• **What is needed**: Reproduce the listing word for word. Skip any image.
* * * * * * *
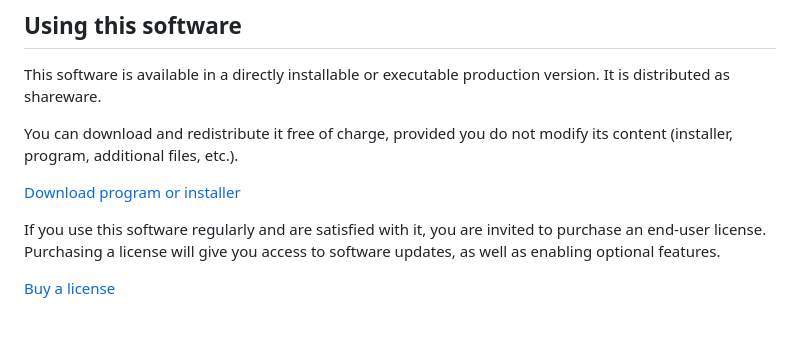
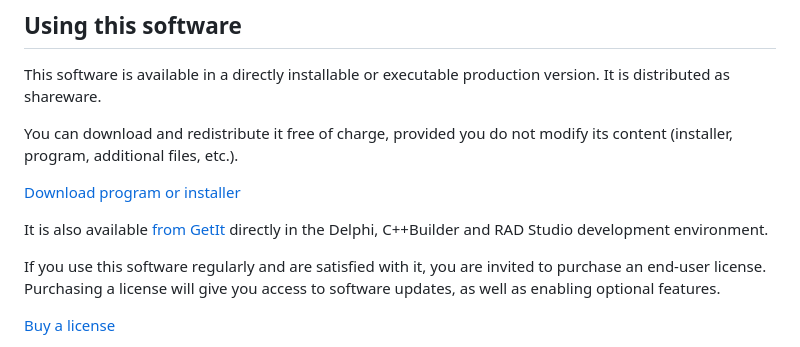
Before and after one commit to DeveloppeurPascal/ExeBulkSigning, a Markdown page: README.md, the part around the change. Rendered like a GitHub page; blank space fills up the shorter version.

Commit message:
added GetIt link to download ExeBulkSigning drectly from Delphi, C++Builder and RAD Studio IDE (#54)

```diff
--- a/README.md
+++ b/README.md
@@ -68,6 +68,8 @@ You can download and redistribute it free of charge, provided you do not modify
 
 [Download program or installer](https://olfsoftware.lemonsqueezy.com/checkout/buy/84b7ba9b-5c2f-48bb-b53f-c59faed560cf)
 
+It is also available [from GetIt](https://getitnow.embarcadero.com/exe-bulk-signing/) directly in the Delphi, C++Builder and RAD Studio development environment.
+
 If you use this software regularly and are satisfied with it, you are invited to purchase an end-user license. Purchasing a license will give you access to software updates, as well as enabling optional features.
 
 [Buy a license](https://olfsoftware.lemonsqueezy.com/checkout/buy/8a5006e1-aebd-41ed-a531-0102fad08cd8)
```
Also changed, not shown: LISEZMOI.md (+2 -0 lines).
* * * * * * *
• **Exercise answer**:
Before and after one commit to DeveloppeurPascal/ExeBulkSigning, a Markdown page: README.md, the part around the change. Rendered like a GitHub page; blank space fills up the shorter version.

Commit message:
added GetIt link to download ExeBulkSigning drectly from Delphi, C++Builder and RAD Studio IDE (#54)

```diff
--- a/README.md
+++ b/README.md
@@ -68,6 +68,8 @@ You can download and redistribute it free of charge, provided you do not modify
 
 [Download program or installer](https://olfsoftware.lemonsqueezy.com/checkout/buy/84b7ba9b-5c2f-48bb-b53f-c59faed560cf)
 
+It is also available [from GetIt](https://getitnow.embarcadero.com/exe-bulk-signing/) directly in the Delphi, C++Builder and RAD Studio development environment.
+
 If you use this software regularly and are satisfied with it, you are invited to purchase an end-user license. Purchasing a license will give you access to software updates, as well as enabling optional features.
 
 [Buy a license](https://olfsoftware.lemonsqueezy.com/checkout/buy/8a5006e1-aebd-41ed-a531-0102fad08cd8)
```
Also changed, not shown: LISEZMOI.md (+2 -0 lines).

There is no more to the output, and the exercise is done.